Mar 22, 2016 at 11:01 PM | Registered CommenterSalopian

I'm not wholly down on DECC as I'm acquainted with a couple of their retained specialists - who repeatedly say very sane things....

I'd agree with an earlier commenter who described them as schizophrenic and would prepend that with "chronically" ...

The organisation is a truly artless contrivance dreamed up by some profoundly dim bulbs in the intellectual wasteland at the "top" of the Labour Party at the time - and like much of quango-dom they got their chums in and a few motivated agitators from the NGOs. I know of two FoIs that have asked about allegiances and connections to eco-activist organisations that have been "slimed off".

Some are well aware that if something real + physical isn't started soon there will be trouble on scale that probably has hardly been seen in living memory - they are up against delusional twerps with absolutely no grasp of the task to hand who are backed up by CCC who are simply ludicrous....

I hope I'm wrong that calamitous consequences of of 10+ years of idiocy are going to happen - but at the present rate of "progress" the emergence of a Nigerian "power grid" is looking distinctly possible.

What a mess

Mar 22, 2016 at 11:29 PM | Registered Commentertomo

I haven't seen the DECC bureaucratic definition of 'best value'. It must exist in their proscribed lexicon of terms. Believe me when I say it will almost certainly not mean what most of us think it might, or indeed what the individual words mean (COD).
It may now be prudent to start planning one's route to the hills.

Mar 23, 2016 at 2:21 AM | Unregistered CommenterManfred

Few people have PhD's in climatology, so when Dr Hans Jelbring (one who has) strongly supports what I have said I would suggest you ought to heed this new 21st century breakthrough in our understanding of planetary temperatures and heat transfer mechanisms.

So please note this strong support from Dr Hans Jelbring (PhD climatology) in an email I have just received reading ...

"Dear all, Including politicians, laymen and scientists.

I am strongly supporting what Doug is writing below based on the fact being one of few scientists who actually have a doctorate in climatology. All of you who believe in authority should believe what Doug is saying below which is according to my own research and what some qualified scientists have told since many years. ....

I would also like to give credit to Doug Cotton who never seems to give up in his fight against ignorance among both politicians and scientists."

(There's more detail at )

Mar 23, 2016 at 2:43 AM | Unregistered CommenterPhysics Researcher

Dr Roy Spencer recently killed comments on his blog because of the turds left by Doug Cotton.

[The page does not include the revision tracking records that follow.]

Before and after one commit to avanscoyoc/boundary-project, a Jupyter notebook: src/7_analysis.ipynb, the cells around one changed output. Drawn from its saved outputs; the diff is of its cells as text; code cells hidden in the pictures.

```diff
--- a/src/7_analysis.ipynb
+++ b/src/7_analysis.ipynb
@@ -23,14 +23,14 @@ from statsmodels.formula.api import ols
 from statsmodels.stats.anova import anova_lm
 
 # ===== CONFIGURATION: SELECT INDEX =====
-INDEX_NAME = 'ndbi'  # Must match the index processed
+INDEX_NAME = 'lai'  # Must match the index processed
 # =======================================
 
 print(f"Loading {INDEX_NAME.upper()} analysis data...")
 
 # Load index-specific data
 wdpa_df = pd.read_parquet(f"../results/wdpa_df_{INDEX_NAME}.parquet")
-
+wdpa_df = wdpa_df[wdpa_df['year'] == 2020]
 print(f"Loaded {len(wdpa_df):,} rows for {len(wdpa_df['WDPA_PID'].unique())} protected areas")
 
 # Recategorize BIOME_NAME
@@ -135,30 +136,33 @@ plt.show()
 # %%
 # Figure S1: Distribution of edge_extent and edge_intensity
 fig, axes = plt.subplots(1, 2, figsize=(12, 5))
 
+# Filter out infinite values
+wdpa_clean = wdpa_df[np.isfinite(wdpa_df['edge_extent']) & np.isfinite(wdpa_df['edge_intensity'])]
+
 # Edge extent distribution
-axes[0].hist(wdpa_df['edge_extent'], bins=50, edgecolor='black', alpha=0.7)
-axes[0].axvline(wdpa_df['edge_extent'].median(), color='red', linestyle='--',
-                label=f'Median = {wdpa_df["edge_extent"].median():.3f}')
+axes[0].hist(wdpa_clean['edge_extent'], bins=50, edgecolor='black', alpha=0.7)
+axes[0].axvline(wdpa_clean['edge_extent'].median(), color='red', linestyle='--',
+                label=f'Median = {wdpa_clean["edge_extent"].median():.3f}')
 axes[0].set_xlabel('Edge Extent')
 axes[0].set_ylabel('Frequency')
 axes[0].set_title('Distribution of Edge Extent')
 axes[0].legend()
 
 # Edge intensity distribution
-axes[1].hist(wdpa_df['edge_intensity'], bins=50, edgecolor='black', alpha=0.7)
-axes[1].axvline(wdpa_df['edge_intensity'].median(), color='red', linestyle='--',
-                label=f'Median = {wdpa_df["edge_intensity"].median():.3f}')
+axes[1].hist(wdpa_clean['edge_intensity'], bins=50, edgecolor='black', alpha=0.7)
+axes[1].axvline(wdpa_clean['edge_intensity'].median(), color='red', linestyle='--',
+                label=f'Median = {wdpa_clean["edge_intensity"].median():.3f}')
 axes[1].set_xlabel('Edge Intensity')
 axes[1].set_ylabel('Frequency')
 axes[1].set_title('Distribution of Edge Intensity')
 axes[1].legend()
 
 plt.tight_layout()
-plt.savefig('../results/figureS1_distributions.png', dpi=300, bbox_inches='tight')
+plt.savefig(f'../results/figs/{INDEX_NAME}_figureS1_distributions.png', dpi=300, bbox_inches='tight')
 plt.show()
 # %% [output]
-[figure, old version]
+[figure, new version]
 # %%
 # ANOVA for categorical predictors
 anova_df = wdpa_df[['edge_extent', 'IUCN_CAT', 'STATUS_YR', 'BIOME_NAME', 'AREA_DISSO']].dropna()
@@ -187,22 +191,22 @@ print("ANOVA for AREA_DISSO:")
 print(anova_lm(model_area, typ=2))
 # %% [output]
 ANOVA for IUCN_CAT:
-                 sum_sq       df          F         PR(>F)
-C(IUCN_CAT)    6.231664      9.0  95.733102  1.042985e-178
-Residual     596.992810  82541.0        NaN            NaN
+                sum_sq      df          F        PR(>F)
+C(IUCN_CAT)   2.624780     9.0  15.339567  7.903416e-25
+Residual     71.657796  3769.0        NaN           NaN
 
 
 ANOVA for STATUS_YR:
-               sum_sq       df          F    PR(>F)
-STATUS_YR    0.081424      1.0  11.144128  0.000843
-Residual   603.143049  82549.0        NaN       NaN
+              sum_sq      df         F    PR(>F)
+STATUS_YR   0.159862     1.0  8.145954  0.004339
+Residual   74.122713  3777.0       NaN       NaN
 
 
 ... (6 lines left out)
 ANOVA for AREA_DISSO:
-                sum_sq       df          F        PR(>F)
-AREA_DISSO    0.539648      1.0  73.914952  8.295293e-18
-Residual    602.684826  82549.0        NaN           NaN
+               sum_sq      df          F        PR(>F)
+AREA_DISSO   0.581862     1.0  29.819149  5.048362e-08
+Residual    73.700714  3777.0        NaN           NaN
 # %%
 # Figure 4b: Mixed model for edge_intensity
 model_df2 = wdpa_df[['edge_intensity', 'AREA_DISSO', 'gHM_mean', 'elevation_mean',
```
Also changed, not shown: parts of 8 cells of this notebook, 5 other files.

Mar 23, 2016 at 2:55 AM | Unregistered CommenterGamecock

@golf charlie: I believe that senior DECC civil servants issue their edicts whilst semi-permantly immersed in a warm bath.

Mar 23, 2016 at 9:14 AM | Unregistered CommenterNCC 1701E

"Few people have PhD's in climatology, so when Dr Hans Jelbring (one who has) strongly supports what I have said I would suggest you ought to heed... "

Because something is rare, it doesn't make it valuable.

I'd trust anyone with a 1st or 2.1 in Engineering over this chancer.

Mar 23, 2016 at 9:17 AM | Unregistered CommenterNial

NCCetc: Re the answer to the universe and all that. Yep. It's base 13 (so 54). But I've always loved the fact that in binary it's 101010. It's as if the answer to the universe is that it's an on/off existence.

Mar 23, 2016 at 9:34 AM | Unregistered CommenterHarry Passfield

@Physics Researcher

... All of you who believe in authority...

Er... that rules out all scientists, then....

Mar 23, 2016 at 10:03 AM | Unregistered CommenterDodgy Geezer

They have to feel they're in control even when they don't know arse from elbow.

Mar 23, 2016 at 10:39 AM | Unregistered CommenterMartin Reed

This is the government who sold the Harriers at scrap value (just after an expensive refit programme) so we have nothing to land on these fancy new carriers whilst simultaneously keeping the crap Tornado (whose main claim to fame is being shot down a lot while failing to destroy minor airfields).

This is the government behind the Hinckley C white elephant which even pro-nuclear folk pray doesn't go ahead.

I trust the vital decision this time is left to people who actually have a clue.

Mar 23, 2016 at 11:03 AM | Unregistered CommenterJamesG

There is no demand in the UK.
Latest Iea elec. data ( Jan -Dec) show a 3.6% decline of electricity supplied in the UK.
This is the biggest decline seen in Europe.
At the same time a big increase in typical Uk holiday destinations such as Iberia and Ireland is seen ( in particular during the summer months.)
They clearly mirror each other.
Why would you want to build a capital intensive plant in the UK.
There is no market for the product.

Mar 23, 2016 at 12:27 PM | Unregistered CommenterThe Dork of Cork

Nial & DG (yes, I’ve still got my eye on you…): do not dismiss Physics Researcher (a pseudonym, I assume) quite so lightly. Go to the site mentioned; I suspect that you will find it giving supported arguments that many here will agree with – it ain’t the fault of CO2, human-produced or not, and there is little, if anything, that we can do about it but observe and extrapolate future possibilities. Meanwhile, let’s continue the advance of the human race – you never know, we might gain the capability of reaching for the stars, something obedience to the doom-mongers will never allow us.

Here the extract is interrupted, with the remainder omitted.